6. Consider Backordering a Domain You Want
Putting in a backorder doesn’t guarantee you’ll get it, but you might be surprised how many great domain names end up not getting renewed. Instead of fighting for others at an auction, if you put in a backorder and are the only one, you get first dibs to buy it before it goes public.
This can be a great way to get a good but neglected domain name with an unresponsive owner.
How To Backorder a Domain
Backordering a domain is a relatively simple process. The first step is to use the ICANN tool to search for the domain names you’re interested in. Most backorders offered have a one-year limit, so make sure to list the domains that expire within 12 months.
Go to the domain backorder service you trust most (most major registrars offer this service) and double-check their terms of service to make sure the service works for your specific needs.
Purchase the backorder (or multiple backorders). Some will ask you to type in the name of the domain, others are set up so you simply press a button to backorder a domain that comes back as taken.
Whatever the process with your registrar, confirm on the receipt that the proper domains have been backordered.
Keep an eye on the email. I also like having everything listed in an Excel spreadsheet or Google equivalent so I can open it up at a glance and see what days I especially need to pay attention to.
You will need to register the domain in most cases. The backorder fee is just to reserve your spot in line to buy the name if it becomes available. Once that goes through, you then need to act to secure the domain name to your account.
Pro Insights From Experienced Domain Buyers
Buying the right expired domain can be a great way to jump-start a new niche site. However, it can be a bit tricky in the beginning and it’s easy to make some mistakes when you’re just starting out.
Here are two major things to watch out for:
Don’t Get Too Emotionally Attached
Decisions need to be made without any emotion. There is a certain amount of worth that a domain name will have. Even if the name is good and brandable, if there’s limited authority then there is limited value.
Don’t let your heart get set on a name and cause you to overpay – or ignore much better opportunities that are out there.
Don’t Overpay For Domains Without Authority
While a memorable name is good, if there are no backlinks, no history, no authority, or very little of it, don’t overpay. A domain name can sound great and be incredibly brandable.
But if it’s been a premium domain for sale since 1999 with no owners, it doesn’t matter how good that name is, it won’t do the work that a domain that used to house a hobby site and still has some good blog backlinks pointing to it will.
Do the due diligence and look at things analytically so you don’t overpay while making an emotional decision. Even a good domain is going to have a certain amount of worth, but there’s a point where the price just isn’t worth it.
A good domain name is worth paying for, but only up to a point.
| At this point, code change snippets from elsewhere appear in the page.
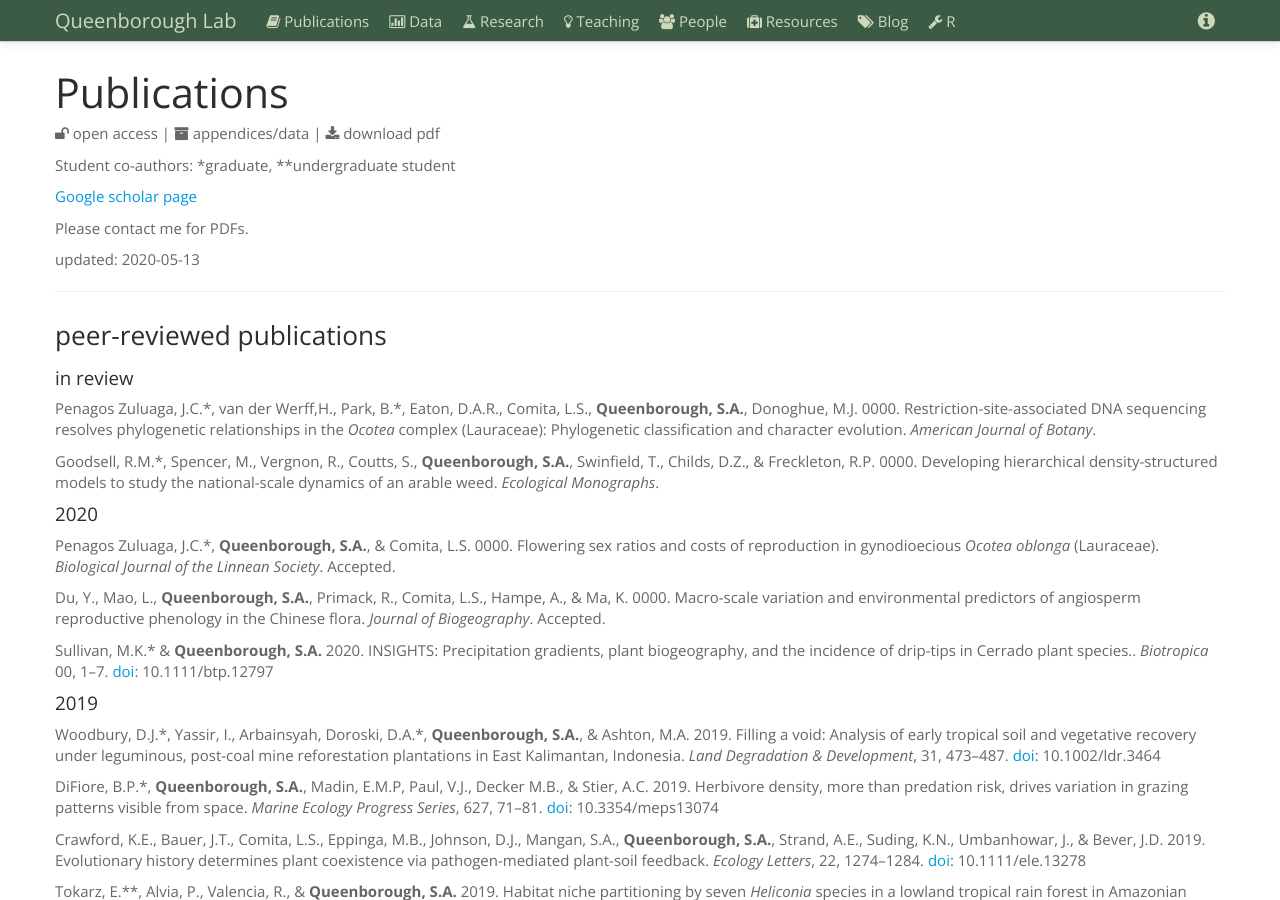
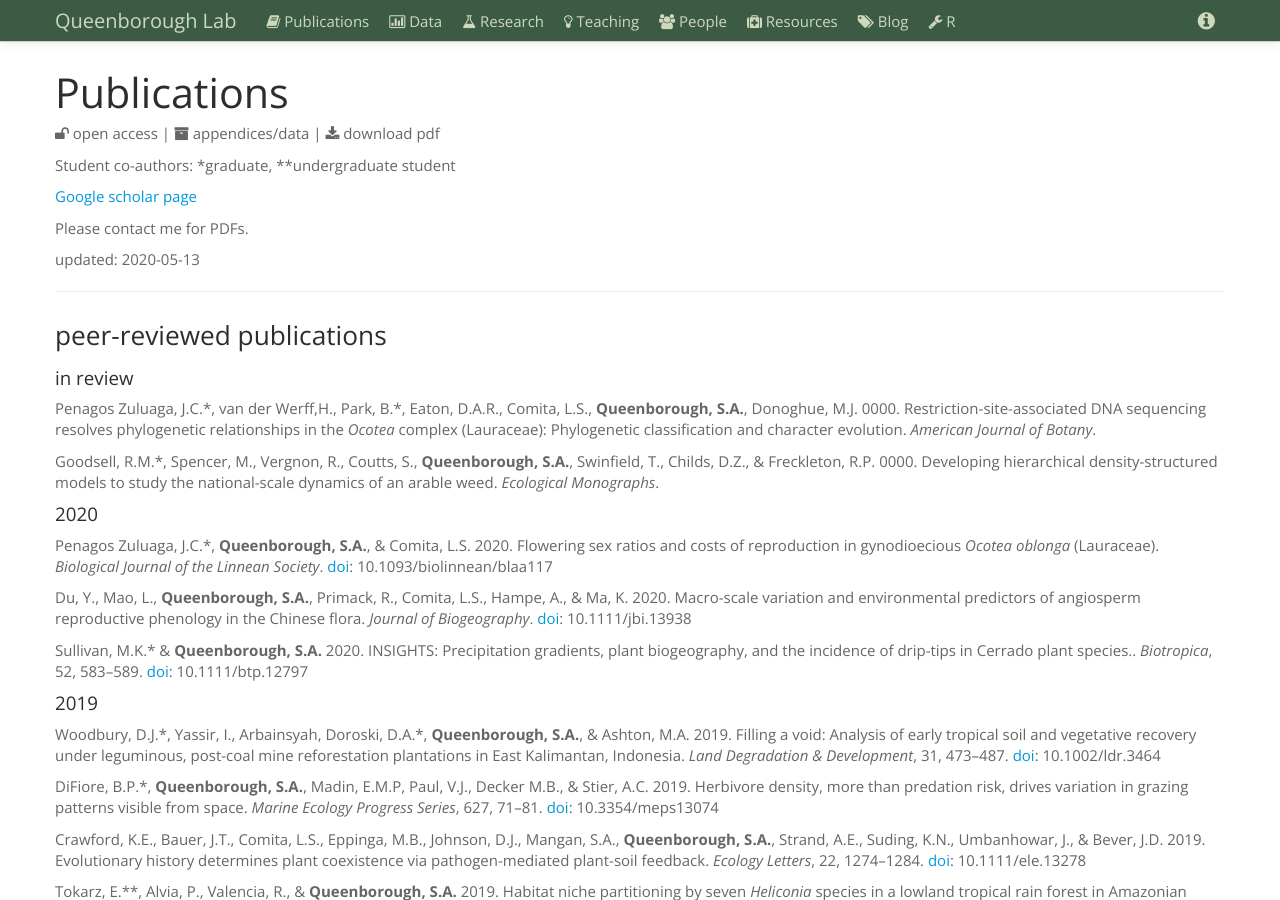
Before and after one commit to saq/saq.github.io, a Jekyll site: the page built from publications.md, in a window 1280 px wide and 900 px high. Built offline with Jekyll 4.4.1, drawn with Linux system fonts in a browser that asks for light colours.

Commit message:
Update publications.md

```diff
--- a/publications.md
+++ b/publications.md
@@ -32,11 +32,11 @@ Goodsell, R.M.\*,  Spencer, M., Vergnon, R.,  Coutts, S., **Queenborough, S.A.**
 
 #### 2020
 
-Penagos Zuluaga, J.C.\*, **Queenborough, S.A.**, & Comita, L.S. 0000. Flowering sex ratios and costs of reproduction in gynodioecious *Ocotea oblonga* (Lauraceae). *Biological Journal of the Linnean Society*. Accepted.
+Penagos Zuluaga, J.C.\*, **Queenborough, S.A.**, & Comita, L.S. 2020. Flowering sex ratios and costs of reproduction in gynodioecious *Ocotea oblonga* (Lauraceae). *Biological Journal of the Linnean Society*.  [doi](https://doi.org/10.1093/biolinnean/blaa117): 10.1093/biolinnean/blaa117
 
-Du, Y., Mao, L., **Queenborough, S.A.**, Primack, R., Comita, L.S., Hampe, A., & Ma, K. 0000. Macro-scale variation and environmental predictors of angiosperm reproductive phenology in the Chinese flora. *Journal of Biogeography*. Accepted.
+Du, Y., Mao, L., **Queenborough, S.A.**, Primack, R., Comita, L.S., Hampe, A., & Ma, K. 2020. Macro-scale variation and environmental predictors of angiosperm reproductive phenology in the Chinese flora. *Journal of Biogeography*. [doi](https://doi.org/10.1111/jbi.13938): 10.1111/jbi.13938
 
-Sullivan, M.K.\* & **Queenborough, S.A.** 2020. INSIGHTS: Precipitation gradients, plant biogeography, and the incidence of drip-tips in Cerrado plant species.. *Biotropica* 00, 1--7. [doi](http://dx.doi.org/10.1111/btp.12797): 10.1111/btp.12797
+Sullivan, M.K.\* & **Queenborough, S.A.** 2020. INSIGHTS: Precipitation gradients, plant biogeography, and the incidence of drip-tips in Cerrado plant species.. *Biotropica*, 52, 583--589. [doi](http://dx.doi.org/10.1111/btp.12797): 10.1111/btp.12797
 
 #### 2019
 
```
To tip the scales in your favor just remember the following takeaways:
- Make sure there are no trademark issues with a domain name
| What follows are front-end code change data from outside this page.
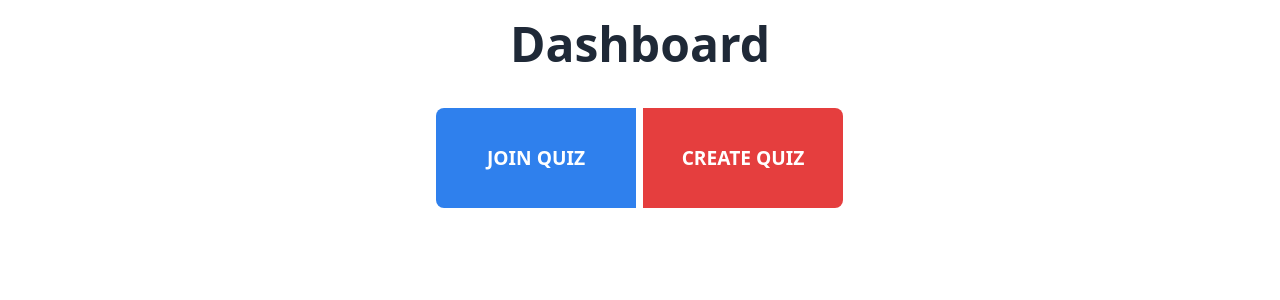
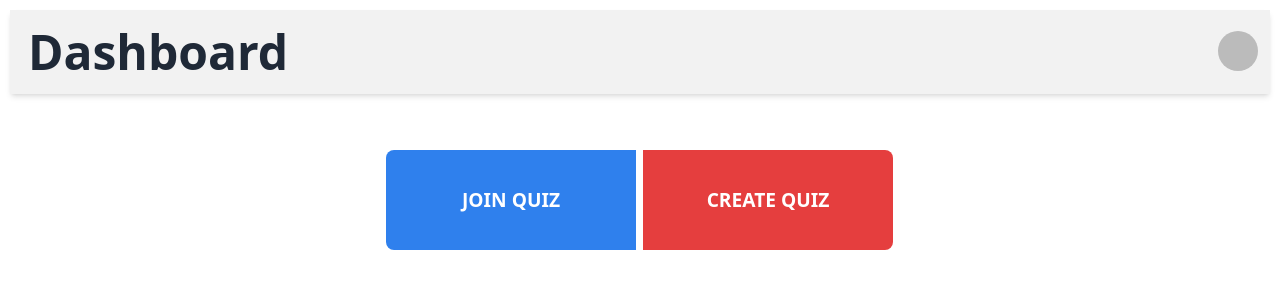
Before and after one commit to JeelRajodiya/brain-blitz, a Next.js app: page /Dashboard in a window 1280 px wide. Shown: the top 300 px of the page. Built offline with nearby package versions, Linux system fonts and the light colour scheme; no server answers; sample sign-in values are in the browser's storage.

Commit message:
kawaiiiiiiiiiiiiiiiiiiiii

```diff
--- a/pages/Dashboard.tsx
+++ b/pages/Dashboard.tsx
@@ -11,13 +11,90 @@ export default function Dashboard() {
     };
     return (
         <div className="flex justify-center flex-col center">
-            <div className="center" style={{ marginBottom: "30px" }}>
-                <h1 className="text-5xl font-bold">Dashboard</h1>
+            {/* menu bar */}
+            <div className="navbar bg-base-200 shadow-md p-2 mx-2 mb-4">
+                <div className="flex-1">
+                    {/* heading of the page */}
+                    <div className="center">
+                        <h1 className="text-5xl font-bold">Dashboard</h1>
+                    </div>
+                </div>
+                <div className="flex-none">
+                    <div className="dropdown dropdown-end">
+                        {/* <label
+                            tabIndex={0}
+                            className="btn btn-ghost btn-circle"
+                        >
+                            <div className="indicator">
+                                <svg
+                                    xmlns="http://www.w3.org/2000/svg"
+                                    className="h-5 w-5"
+                                    fill="none"
+                                    viewBox="0 0 24 24"
+                                    stroke="currentColor"
+                                ></svg>
+                                <span className="badge badge-sm indicator-item">
+                                    8
+                                </span>
+                            </div>
+                        </label> */}
+                        {/* <div
+                            tabIndex={0}
+                            className="mt-3 card card-compact dropdown-content w-52 bg-base-200 shadow-md"
+                        >
+                            <div className="card-body">
+                                <span className="font-bold text-lg">
+                                    8 Items
+                                </span>
+                                <span className="text-info">
+                                    Subtotal: $999
+                                </span>
+                                <div className="card-actions">
+                                    <button className="btn btn-primary btn-block">
+                                        View cart
+                                    </button>
+                                </div>
+                            </div>
+                        </div> */}
+                    </div>
+                    <div className="dropdown dropdown-end">
+                        <label
+                            tabIndex={0}
+                            className="btn btn-ghost btn-circle avatar"
+                        >
+                            {/* IMAGE ATTRIBUTE */}
+                            <div className="w-10 rounded-full">
+                                <img src={session.data.user.image} />
+                            </div>
+                        </label>
+                        <ul
+                            tabIndex={0}
+                            className="menu menu-compact dropdown-content mt-8 p-2 shadow bg-base-200 rounded-box w-52"
+                        >
+                            <li>
+                                <a className="justify-between">
+                                    Profile
+                                    <span className="badge">New</span>
+                                </a>
+                            </li>
+                            <li>
+                                <a>Settings</a>
+                            </li>
+                            <li onClick={performSignOut}>
+                                <a>Logout</a>
+                            </li>
+                        </ul>
+                    </div>
+                </div>
             </div>
 
-            <div className="btn-group button-group">
-                <button className="btn join">Join Quiz</button>
-                <button className="btn create">Create Quiz</button>
+            {/* button group */}
+            <div
+                className="btn-group button-group"
+                style={{ marginTop: "40px" }}
+            >
+                <button className="btn btn-modified join">Join Quiz</button>
+                <button className="btn btn-modified create">Create Quiz</button>
             </div>
 
             {/* <button className="btn w-64 al" onClick={performSignOut}>
--- a/styles/global.css
+++ b/styles/global.css
@@ -70,8 +70,8 @@
 
 }
 
-.btn{
-  width : 200px;
+.btn-modified{
+  width : 250px;
   height: 100px;
   padding: 10px 20px;
   border: none;
```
- Look at the history of a domain
- Type in the domain to see if a microsite or landing page is up
- Using a broker can be a great way to get a deal done
- Consider using a backorder for a chance at an amazing domain name about to expire
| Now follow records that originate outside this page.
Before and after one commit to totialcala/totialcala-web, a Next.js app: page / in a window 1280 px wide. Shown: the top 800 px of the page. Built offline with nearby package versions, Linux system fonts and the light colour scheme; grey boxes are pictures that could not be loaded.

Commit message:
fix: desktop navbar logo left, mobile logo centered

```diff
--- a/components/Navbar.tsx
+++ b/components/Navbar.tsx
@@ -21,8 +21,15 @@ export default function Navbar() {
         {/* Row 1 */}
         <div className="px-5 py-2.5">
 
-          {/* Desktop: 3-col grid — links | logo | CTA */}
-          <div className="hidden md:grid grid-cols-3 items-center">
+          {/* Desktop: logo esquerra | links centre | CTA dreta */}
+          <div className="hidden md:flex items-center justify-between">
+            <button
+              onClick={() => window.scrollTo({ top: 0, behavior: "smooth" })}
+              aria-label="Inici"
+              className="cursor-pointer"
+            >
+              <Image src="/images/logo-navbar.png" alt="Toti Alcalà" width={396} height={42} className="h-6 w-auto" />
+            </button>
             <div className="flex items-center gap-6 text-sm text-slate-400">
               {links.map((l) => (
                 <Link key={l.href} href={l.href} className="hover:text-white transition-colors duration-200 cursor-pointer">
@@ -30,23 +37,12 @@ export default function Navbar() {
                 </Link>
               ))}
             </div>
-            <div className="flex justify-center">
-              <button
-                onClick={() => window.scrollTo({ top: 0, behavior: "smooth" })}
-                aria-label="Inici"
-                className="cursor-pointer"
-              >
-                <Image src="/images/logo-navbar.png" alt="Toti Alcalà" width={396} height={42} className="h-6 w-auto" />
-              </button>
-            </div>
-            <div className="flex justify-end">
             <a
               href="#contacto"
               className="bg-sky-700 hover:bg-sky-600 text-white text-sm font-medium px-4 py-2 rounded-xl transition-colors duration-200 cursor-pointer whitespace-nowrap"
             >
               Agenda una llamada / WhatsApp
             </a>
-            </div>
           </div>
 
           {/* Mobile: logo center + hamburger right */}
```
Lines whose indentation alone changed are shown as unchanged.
- Don’t get emotional – don’t overpay for domains without authority
Follow these takeaways and you’ll have more wins than losses when it comes to buying quality domains for building profitable sites.